#### Data section:
● ● ● ● ●

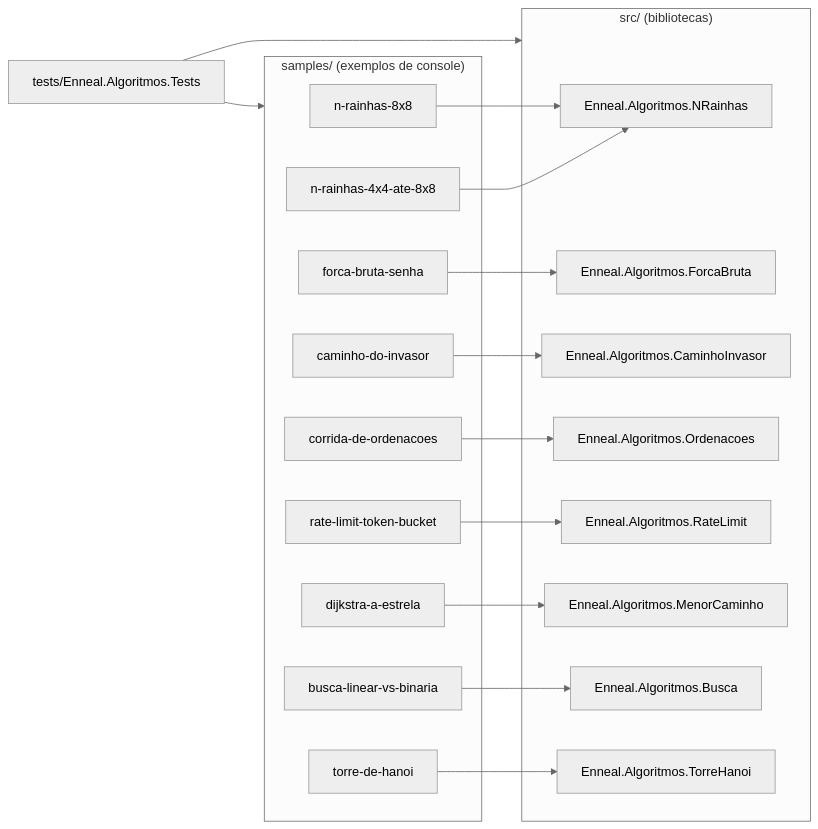
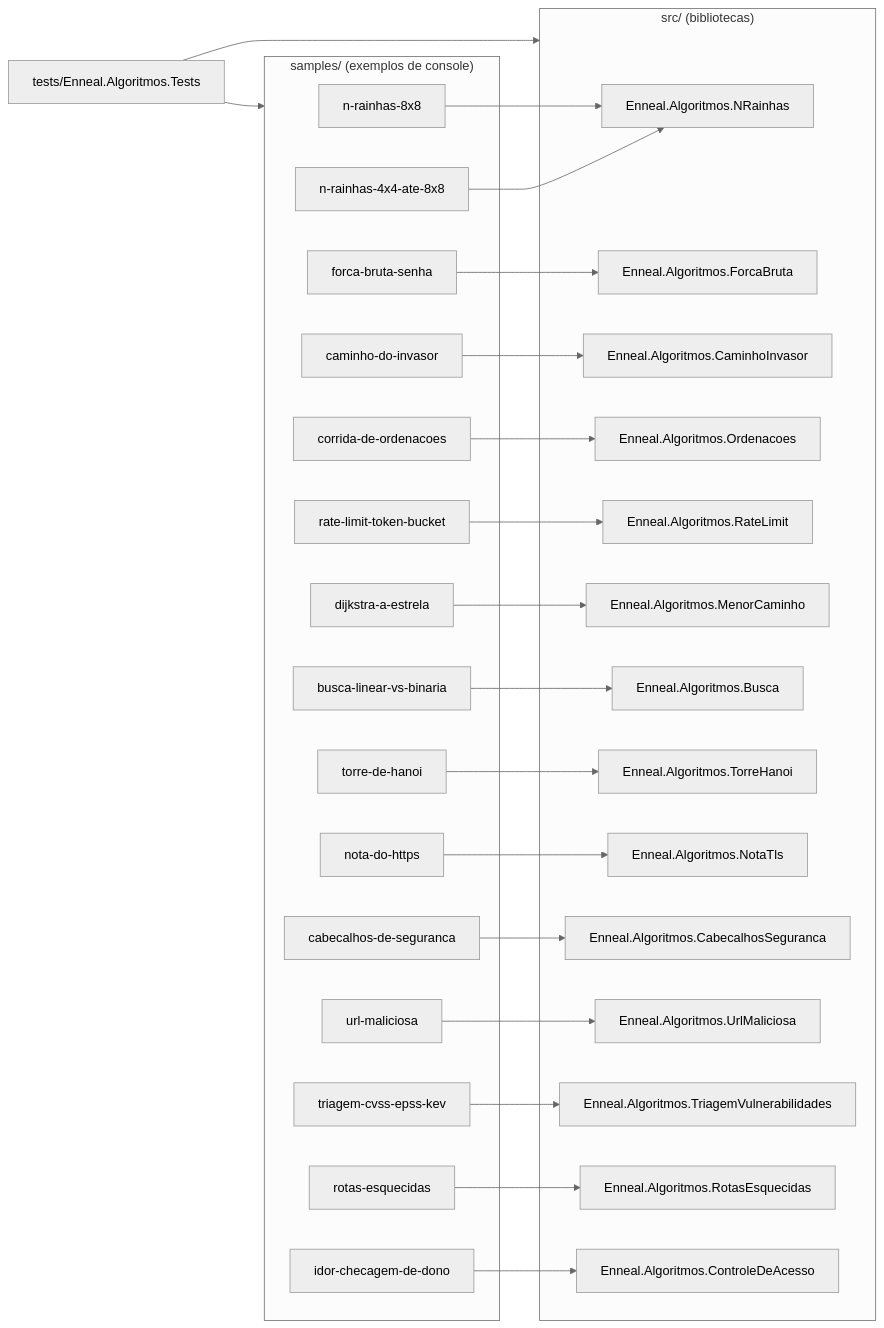
The diagram in docs/arquitetura.md (Edinaldosa2/enneal-algoritmos), drawn with Mermaid (neutral theme) before and after one commit. The commit also changed other lines of this file and 86 other files, not shown here.

First line of the commit message:
Adiciona seis exemplos de segurança defensiva: HTTPS, cabeçalhos, URL, CVEs, rotas e IDOR

````diff
--- a/docs/arquitetura.md
+++ b/docs/arquitetura.md
@@ -14,37 +14,55 @@
 ```mermaid
 flowchart LR
     subgraph src["src/ (bibliotecas)"]
         NR[Enneal.Algoritmos.NRainhas]
         FB[Enneal.Algoritmos.ForcaBruta]
         CI[Enneal.Algoritmos.CaminhoInvasor]
         OR[Enneal.Algoritmos.Ordenacoes]
         RL[Enneal.Algoritmos.RateLimit]
         MC[Enneal.Algoritmos.MenorCaminho]
         BU[Enneal.Algoritmos.Busca]
         TH[Enneal.Algoritmos.TorreHanoi]
+        TL[Enneal.Algoritmos.NotaTls]
+        CS[Enneal.Algoritmos.CabecalhosSeguranca]
+        UM[Enneal.Algoritmos.UrlMaliciosa]
+        TV[Enneal.Algoritmos.TriagemVulnerabilidades]
+        RE[Enneal.Algoritmos.RotasEsquecidas]
+        CA[Enneal.Algoritmos.ControleDeAcesso]
     end
     subgraph samples["samples/ (exemplos de console)"]
         S1[n-rainhas-8x8]
         S2[n-rainhas-4x4-ate-8x8]
         S3[forca-bruta-senha]
         S4[caminho-do-invasor]
         S5[corrida-de-ordenacoes]
         S6[rate-limit-token-bucket]
         S7[dijkstra-a-estrela]
         S8[busca-linear-vs-binaria]
         S9[torre-de-hanoi]
+        S10[nota-do-https]
+        S11[cabecalhos-de-seguranca]
+        S12[url-maliciosa]
+        S13[triagem-cvss-epss-kev]
+        S14[rotas-esquecidas]
+        S15[idor-checagem-de-dono]
     end
     T[tests/Enneal.Algoritmos.Tests]
 
     S1 --> NR
     S2 --> NR
     S3 --> FB
     S4 --> CI
     S5 --> OR
     S6 --> RL
     S7 --> MC
     S8 --> BU
     S9 --> TH
+    S10 --> TL
+    S11 --> CS
+    S12 --> UM
+    S13 --> TV
+    S14 --> RE
+    S15 --> CA
     T --> src
     T --> samples
 ```
````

● ● ● ● ●

#### Exercise objective:
Write out the records once more, word for word, though without the pictures they contain.

#### Response to the task:
The diagram in docs/arquitetura.md (Edinaldosa2/enneal-algoritmos), drawn with Mermaid (neutral theme) before and after one commit. The commit also changed other lines of this file and 86 other files, not shown here.

First line of the commit message:
Adiciona seis exemplos de segurança defensiva: HTTPS, cabeçalhos, URL, CVEs, rotas e IDOR

````diff
--- a/docs/arquitetura.md
+++ b/docs/arquitetura.md
@@ -14,37 +14,55 @@
 ```mermaid
 flowchart LR
     subgraph src["src/ (bibliotecas)"]
         NR[Enneal.Algoritmos.NRainhas]
         FB[Enneal.Algoritmos.ForcaBruta]
         CI[Enneal.Algoritmos.CaminhoInvasor]
         OR[Enneal.Algoritmos.Ordenacoes]
         RL[Enneal.Algoritmos.RateLimit]
         MC[Enneal.Algoritmos.MenorCaminho]
         BU[Enneal.Algoritmos.Busca]
         TH[Enneal.Algoritmos.TorreHanoi]
+        TL[Enneal.Algoritmos.NotaTls]
+        CS[Enneal.Algoritmos.CabecalhosSeguranca]
+        UM[Enneal.Algoritmos.UrlMaliciosa]
+        TV[Enneal.Algoritmos.TriagemVulnerabilidades]
+        RE[Enneal.Algoritmos.RotasEsquecidas]
+        CA[Enneal.Algoritmos.ControleDeAcesso]
     end
     subgraph samples["samples/ (exemplos de console)"]
         S1[n-rainhas-8x8]
         S2[n-rainhas-4x4-ate-8x8]
         S3[forca-bruta-senha]
         S4[caminho-do-invasor]
         S5[corrida-de-ordenacoes]
         S6[rate-limit-token-bucket]
         S7[dijkstra-a-estrela]
         S8[busca-linear-vs-binaria]
         S9[torre-de-hanoi]
+        S10[nota-do-https]
+        S11[cabecalhos-de-seguranca]
+        S12[url-maliciosa]
+        S13[triagem-cvss-epss-kev]
+        S14[rotas-esquecidas]
+        S15[idor-checagem-de-dono]
     end
     T[tests/Enneal.Algoritmos.Tests]
 
     S1 --> NR
     S2 --> NR
     S3 --> FB
     S4 --> CI
     S5 --> OR
     S6 --> RL
     S7 --> MC
     S8 --> BU
     S9 --> TH
+    S10 --> TL
+    S11 --> CS
+    S12 --> UM
+    S13 --> TV
+    S14 --> RE
+    S15 --> CA
     T --> src
     T --> samples
 ```
````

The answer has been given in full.